According to Recode, VMware is looking at the option of buying out the 80% stake of its company owned by EMC, in a transaction called downstream merger.
The way it works is pretty complicated as it’s not a common merger deal. VMware would apparently issue new shares worth $US50 billion to $US55 billion, and then spend about $US30 billion worth of that stock to buy the 80% ownership EMC has. The remaining $US20 billion or so of shares will be given to current EMC shareholders. VMware was valued at about $US36.5 billion as of Wednesday’s close.
The report said the new downstream merger deal was proposed because VMware stock is currently valued higher than EMC’s in the public market. VMware’s 12-month forward looking price-to-earnings ratio, a metric used to gauge the company’s value relative to what it’s expected to make in the next year, is at about 18.99 versus EMC’s 12.85.
The combined entity would also help EMC reach its goal of saving $US850 million in annual expenses, the report said. It added there’s still a chance that the deal may not materialise at all.
EMC, best known for selling storage hardware, acquired VMware, a cloud virtualization company, for roughly $US625 million in 2003. Then in 2007, it sold about 15% of VMware in an IPO.
In July 2014, activist investor Elliott Management spent more than $US1 billion to take a 2% ownership of EMC, making it one of the largest shareholders of the data storage firm.
Since then, Elliott has pressured EMC to spin off VMware, arguing the move would boost both of their values, while also easing some of the competition in areas they’re both in.
EMC CEO Joe Tucci has consistently opposed a spin off of VMware in the past, saying the current structure creates more value.

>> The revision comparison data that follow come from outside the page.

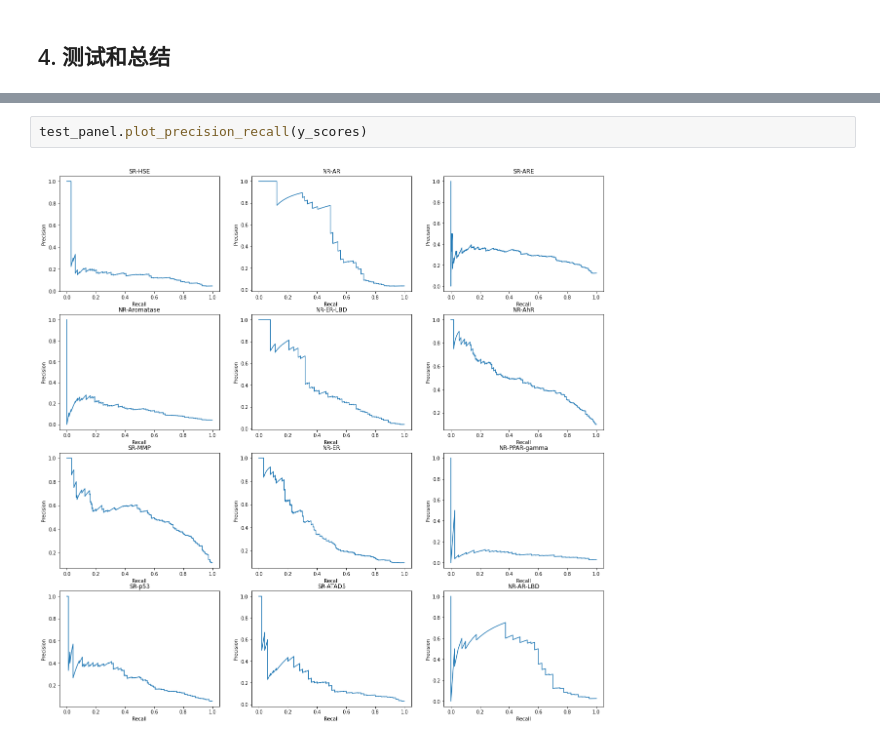
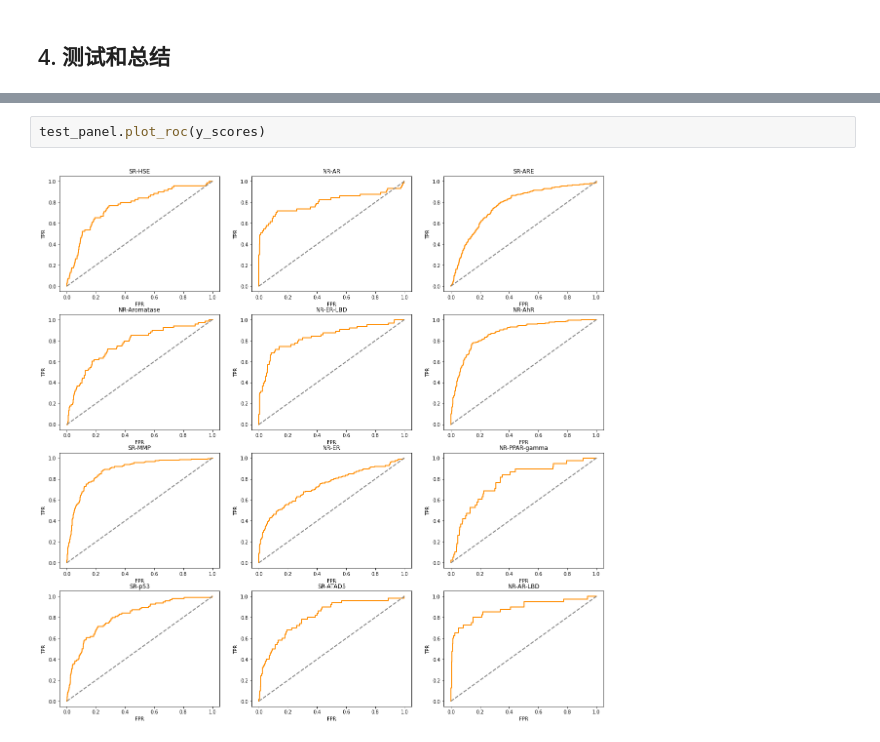
Before and after one commit to Superlit-CC/Tox21-Project, a Jupyter notebook: 5. Final Model.ipynb, the cells around one changed output, grey strips where cells are left out. Drawn from its saved outputs; the diff is of its cells as text.

```diff
--- a/5. Final Model.ipynb
+++ b/5. Final Model.ipynb
@@ -220,4 +185,4 @@ metrics
 # %%
-test_panel.plot_precision_recall(y_scores)
+test_panel.plot_roc(y_scores)
 # %% [output]
-[figure, old version]
+[figure, new version]
```
Also changed, not shown: parts of 7 cells of this notebook.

EMC shares were up over 3% today.
EMC declined to comment, and VMware and Elliot Management did not immediately respond to our requests for comment.